Penticton Western News, 21 Dec 05: "Whichever party wins on Jan. 23, the Canadian forces should be given the means to operate independently and reliably again."

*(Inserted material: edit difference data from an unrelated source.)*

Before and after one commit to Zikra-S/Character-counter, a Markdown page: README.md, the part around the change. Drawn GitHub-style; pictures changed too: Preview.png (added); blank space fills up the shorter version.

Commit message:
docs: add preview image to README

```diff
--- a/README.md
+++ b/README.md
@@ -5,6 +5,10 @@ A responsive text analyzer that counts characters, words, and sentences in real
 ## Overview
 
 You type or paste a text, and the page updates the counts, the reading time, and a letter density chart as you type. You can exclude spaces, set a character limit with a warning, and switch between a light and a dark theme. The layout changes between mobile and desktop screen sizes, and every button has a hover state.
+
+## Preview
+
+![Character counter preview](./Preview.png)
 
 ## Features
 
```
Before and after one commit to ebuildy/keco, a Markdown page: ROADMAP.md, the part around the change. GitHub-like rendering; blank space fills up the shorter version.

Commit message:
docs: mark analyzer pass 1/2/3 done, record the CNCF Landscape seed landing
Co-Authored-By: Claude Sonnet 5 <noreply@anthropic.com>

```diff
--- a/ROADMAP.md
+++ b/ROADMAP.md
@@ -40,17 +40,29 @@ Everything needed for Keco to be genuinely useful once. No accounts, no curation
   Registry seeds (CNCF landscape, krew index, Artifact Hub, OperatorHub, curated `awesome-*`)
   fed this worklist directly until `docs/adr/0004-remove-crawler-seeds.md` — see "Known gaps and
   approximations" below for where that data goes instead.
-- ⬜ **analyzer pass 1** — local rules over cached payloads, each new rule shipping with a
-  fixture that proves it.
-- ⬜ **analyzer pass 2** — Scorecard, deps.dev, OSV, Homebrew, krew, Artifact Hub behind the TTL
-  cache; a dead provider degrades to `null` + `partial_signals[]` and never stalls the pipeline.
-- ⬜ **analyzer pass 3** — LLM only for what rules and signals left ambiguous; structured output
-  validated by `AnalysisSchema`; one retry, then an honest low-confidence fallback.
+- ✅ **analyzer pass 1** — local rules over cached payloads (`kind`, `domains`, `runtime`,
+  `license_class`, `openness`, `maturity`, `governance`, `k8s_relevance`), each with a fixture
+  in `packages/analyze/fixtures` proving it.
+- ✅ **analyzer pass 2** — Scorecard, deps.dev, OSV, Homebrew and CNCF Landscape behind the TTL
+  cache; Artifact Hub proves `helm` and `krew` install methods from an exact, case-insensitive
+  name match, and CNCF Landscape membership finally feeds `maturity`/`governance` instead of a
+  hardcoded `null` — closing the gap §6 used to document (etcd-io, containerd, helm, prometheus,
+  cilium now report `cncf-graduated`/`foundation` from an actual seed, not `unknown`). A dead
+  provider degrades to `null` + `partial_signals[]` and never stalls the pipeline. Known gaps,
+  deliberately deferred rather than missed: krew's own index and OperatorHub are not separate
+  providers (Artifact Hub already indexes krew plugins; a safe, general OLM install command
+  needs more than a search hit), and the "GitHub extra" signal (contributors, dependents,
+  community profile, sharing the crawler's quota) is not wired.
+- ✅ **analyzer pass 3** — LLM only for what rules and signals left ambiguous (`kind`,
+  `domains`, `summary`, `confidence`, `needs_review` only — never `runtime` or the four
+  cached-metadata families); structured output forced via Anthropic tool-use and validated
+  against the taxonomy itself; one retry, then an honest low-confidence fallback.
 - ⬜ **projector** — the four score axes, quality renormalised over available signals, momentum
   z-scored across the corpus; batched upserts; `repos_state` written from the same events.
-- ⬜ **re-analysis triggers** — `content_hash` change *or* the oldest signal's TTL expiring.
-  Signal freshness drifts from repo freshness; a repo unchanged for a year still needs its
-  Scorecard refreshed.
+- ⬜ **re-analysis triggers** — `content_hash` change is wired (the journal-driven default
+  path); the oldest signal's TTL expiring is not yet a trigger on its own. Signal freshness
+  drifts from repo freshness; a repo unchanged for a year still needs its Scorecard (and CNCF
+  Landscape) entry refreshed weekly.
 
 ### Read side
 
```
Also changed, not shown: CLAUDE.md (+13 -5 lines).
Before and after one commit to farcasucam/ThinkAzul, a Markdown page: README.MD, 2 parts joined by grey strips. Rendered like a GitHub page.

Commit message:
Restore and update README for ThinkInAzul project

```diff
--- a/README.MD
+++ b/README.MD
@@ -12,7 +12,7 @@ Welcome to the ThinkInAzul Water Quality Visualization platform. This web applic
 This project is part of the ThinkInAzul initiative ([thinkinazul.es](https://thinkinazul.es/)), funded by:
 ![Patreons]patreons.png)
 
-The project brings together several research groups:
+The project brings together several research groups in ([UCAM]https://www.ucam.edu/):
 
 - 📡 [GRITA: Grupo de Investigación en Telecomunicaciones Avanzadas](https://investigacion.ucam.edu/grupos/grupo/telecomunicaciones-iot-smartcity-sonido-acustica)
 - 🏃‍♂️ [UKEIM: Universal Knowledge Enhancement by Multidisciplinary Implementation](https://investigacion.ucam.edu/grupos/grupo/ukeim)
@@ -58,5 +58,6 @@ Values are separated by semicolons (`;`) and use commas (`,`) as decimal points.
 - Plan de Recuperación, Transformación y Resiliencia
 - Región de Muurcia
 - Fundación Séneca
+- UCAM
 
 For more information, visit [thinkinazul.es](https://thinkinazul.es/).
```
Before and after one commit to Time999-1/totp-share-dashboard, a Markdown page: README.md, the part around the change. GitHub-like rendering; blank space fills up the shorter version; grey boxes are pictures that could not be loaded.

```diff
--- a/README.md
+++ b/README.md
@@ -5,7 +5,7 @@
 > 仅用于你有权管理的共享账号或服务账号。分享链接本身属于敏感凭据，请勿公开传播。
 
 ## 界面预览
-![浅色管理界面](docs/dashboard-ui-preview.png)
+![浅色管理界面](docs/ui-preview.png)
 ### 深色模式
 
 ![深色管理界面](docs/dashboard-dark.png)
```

Sudbury Star, 18 Jan 06: "To be sure, the Liberal record on military spending has been spotty at best. The Liberals wasted hundreds of millions of dollars on helicopters and diesel submarines that have proven useless. Its plans for the future, however, are balanced and responsible and offer the most promise for building a Canadian Armed Forces that can again take on a leadership role in UN and NATO operations."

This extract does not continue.